Records from a data source
--------

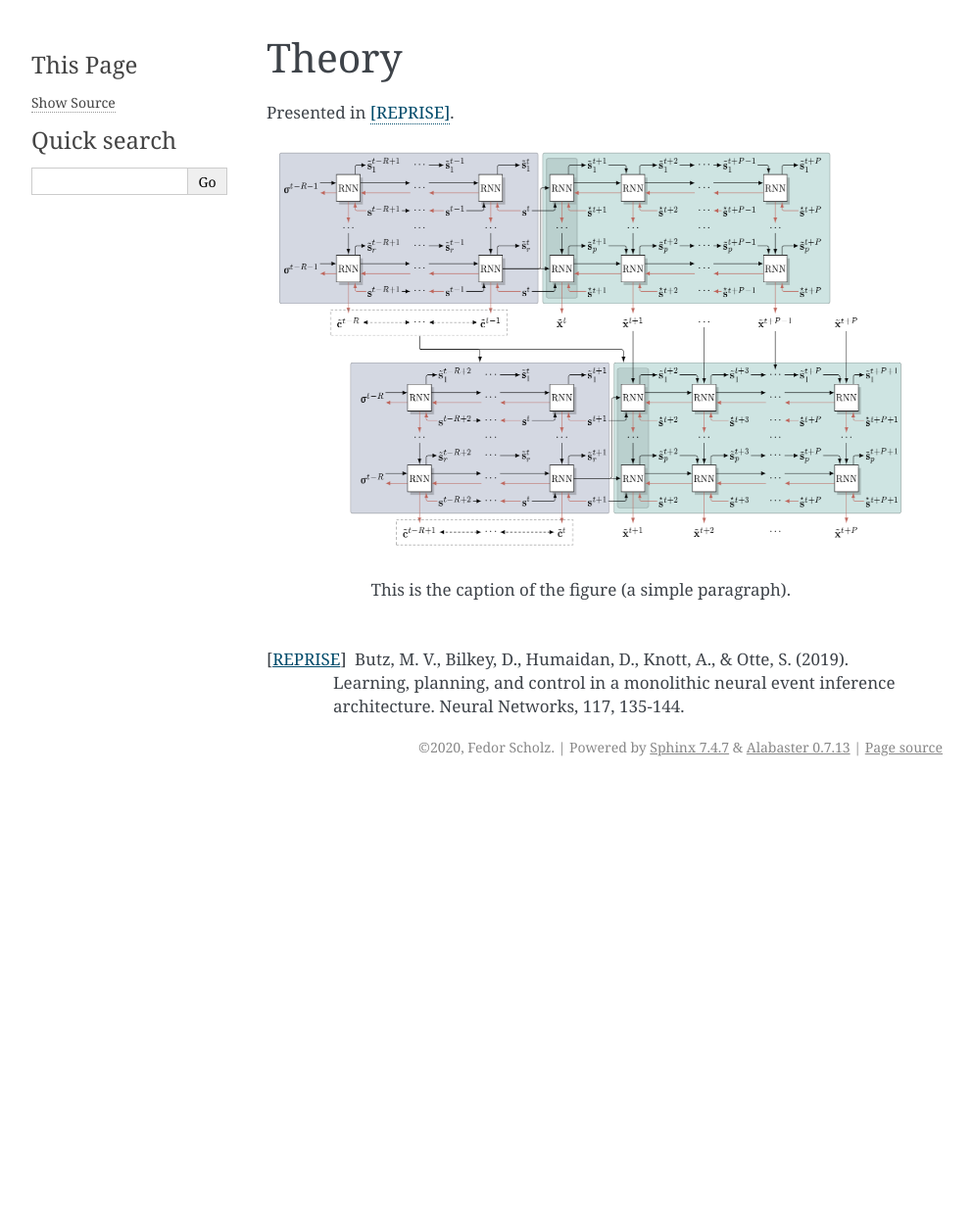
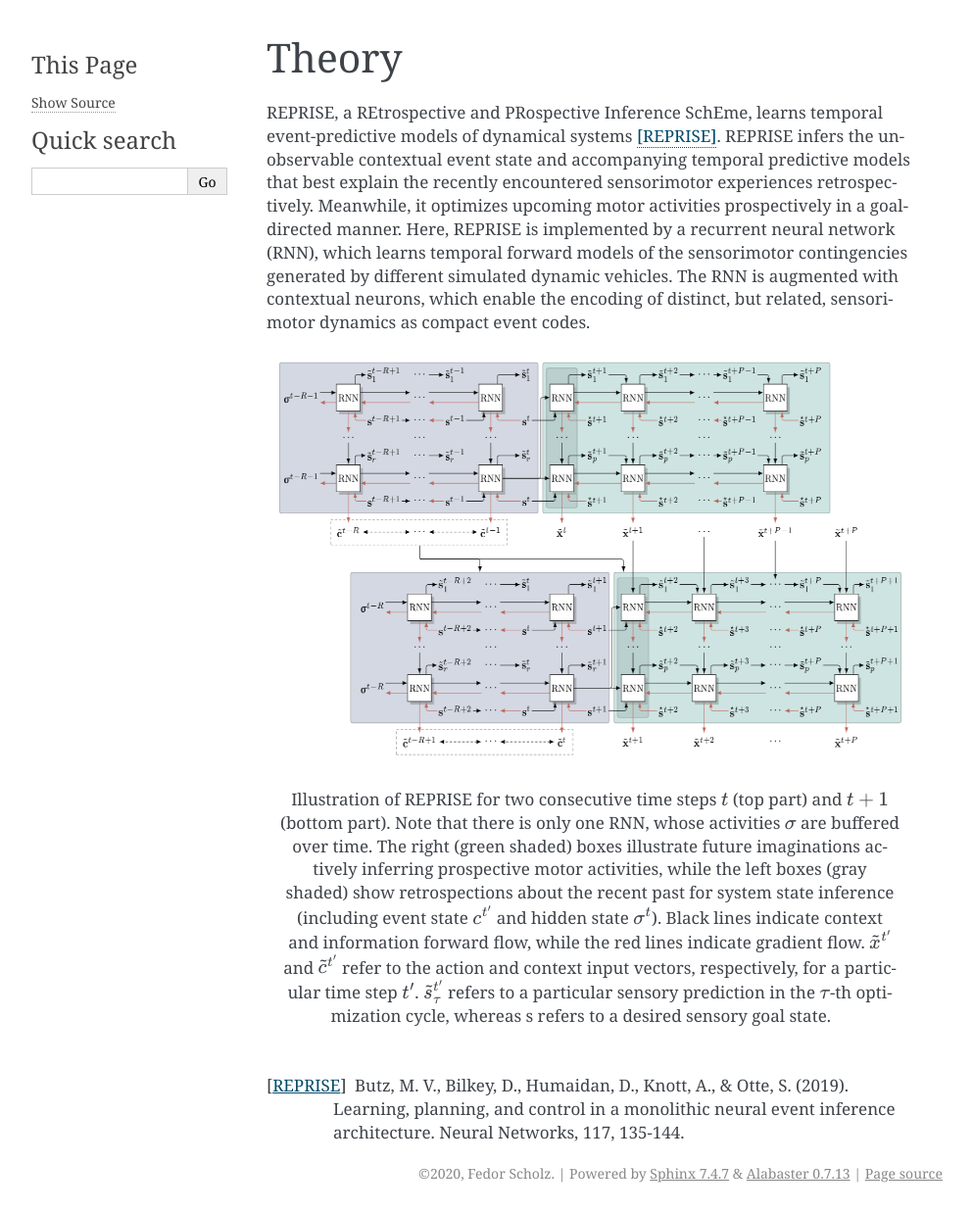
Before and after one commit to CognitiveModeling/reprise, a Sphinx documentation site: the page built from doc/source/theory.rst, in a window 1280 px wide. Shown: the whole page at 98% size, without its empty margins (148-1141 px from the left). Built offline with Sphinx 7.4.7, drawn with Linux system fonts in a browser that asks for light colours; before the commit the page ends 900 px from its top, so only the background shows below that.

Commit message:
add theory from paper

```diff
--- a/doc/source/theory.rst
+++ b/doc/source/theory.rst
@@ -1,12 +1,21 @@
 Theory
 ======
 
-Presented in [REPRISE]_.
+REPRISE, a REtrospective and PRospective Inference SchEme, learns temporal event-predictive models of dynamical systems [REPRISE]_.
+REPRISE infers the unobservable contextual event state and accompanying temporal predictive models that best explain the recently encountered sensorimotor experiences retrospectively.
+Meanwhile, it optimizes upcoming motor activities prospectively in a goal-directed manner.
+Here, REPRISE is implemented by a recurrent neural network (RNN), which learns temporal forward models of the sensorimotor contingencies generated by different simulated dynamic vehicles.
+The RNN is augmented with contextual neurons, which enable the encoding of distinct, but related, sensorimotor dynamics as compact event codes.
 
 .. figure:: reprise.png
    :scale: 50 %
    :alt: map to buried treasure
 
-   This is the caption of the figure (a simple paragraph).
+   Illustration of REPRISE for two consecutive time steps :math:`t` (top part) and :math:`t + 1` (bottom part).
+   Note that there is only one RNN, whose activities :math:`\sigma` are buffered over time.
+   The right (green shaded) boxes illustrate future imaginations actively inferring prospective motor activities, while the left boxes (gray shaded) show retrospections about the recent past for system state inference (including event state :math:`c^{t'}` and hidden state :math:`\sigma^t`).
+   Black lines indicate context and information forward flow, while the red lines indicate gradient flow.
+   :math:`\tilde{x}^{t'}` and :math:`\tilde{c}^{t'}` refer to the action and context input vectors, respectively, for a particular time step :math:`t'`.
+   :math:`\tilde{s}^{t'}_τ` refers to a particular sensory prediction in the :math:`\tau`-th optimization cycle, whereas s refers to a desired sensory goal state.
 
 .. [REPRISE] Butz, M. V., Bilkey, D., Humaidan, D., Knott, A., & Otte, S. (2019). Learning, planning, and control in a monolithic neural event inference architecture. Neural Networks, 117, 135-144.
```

--------

DIRECTIONS. Could you print the data exactly as it appears and keep the pictures out?

TASK RESPONSE.
Before and after one commit to CognitiveModeling/reprise, a Sphinx documentation site: the page built from doc/source/theory.rst, in a window 1280 px wide. Shown: the whole page at 98% size, without its empty margins (148-1141 px from the left). Built offline with Sphinx 7.4.7, drawn with Linux system fonts in a browser that asks for light colours; before the commit the page ends 900 px from its top, so only the background shows below that.

Commit message:
add theory from paper

```diff
--- a/doc/source/theory.rst
+++ b/doc/source/theory.rst
@@ -1,12 +1,21 @@
 Theory
 ======
 
-Presented in [REPRISE]_.
+REPRISE, a REtrospective and PRospective Inference SchEme, learns temporal event-predictive models of dynamical systems [REPRISE]_.
+REPRISE infers the unobservable contextual event state and accompanying temporal predictive models that best explain the recently encountered sensorimotor experiences retrospectively.
+Meanwhile, it optimizes upcoming motor activities prospectively in a goal-directed manner.
+Here, REPRISE is implemented by a recurrent neural network (RNN), which learns temporal forward models of the sensorimotor contingencies generated by different simulated dynamic vehicles.
+The RNN is augmented with contextual neurons, which enable the encoding of distinct, but related, sensorimotor dynamics as compact event codes.
 
 .. figure:: reprise.png
    :scale: 50 %
    :alt: map to buried treasure
 
-   This is the caption of the figure (a simple paragraph).
+   Illustration of REPRISE for two consecutive time steps :math:`t` (top part) and :math:`t + 1` (bottom part).
+   Note that there is only one RNN, whose activities :math:`\sigma` are buffered over time.
+   The right (green shaded) boxes illustrate future imaginations actively inferring prospective motor activities, while the left boxes (gray shaded) show retrospections about the recent past for system state inference (including event state :math:`c^{t'}` and hidden state :math:`\sigma^t`).
+   Black lines indicate context and information forward flow, while the red lines indicate gradient flow.
+   :math:`\tilde{x}^{t'}` and :math:`\tilde{c}^{t'}` refer to the action and context input vectors, respectively, for a particular time step :math:`t'`.
+   :math:`\tilde{s}^{t'}_τ` refers to a particular sensory prediction in the :math:`\tau`-th optimization cycle, whereas s refers to a desired sensory goal state.
 
 .. [REPRISE] Butz, M. V., Bilkey, D., Humaidan, D., Knott, A., & Otte, S. (2019). Learning, planning, and control in a monolithic neural event inference architecture. Neural Networks, 117, 135-144.
```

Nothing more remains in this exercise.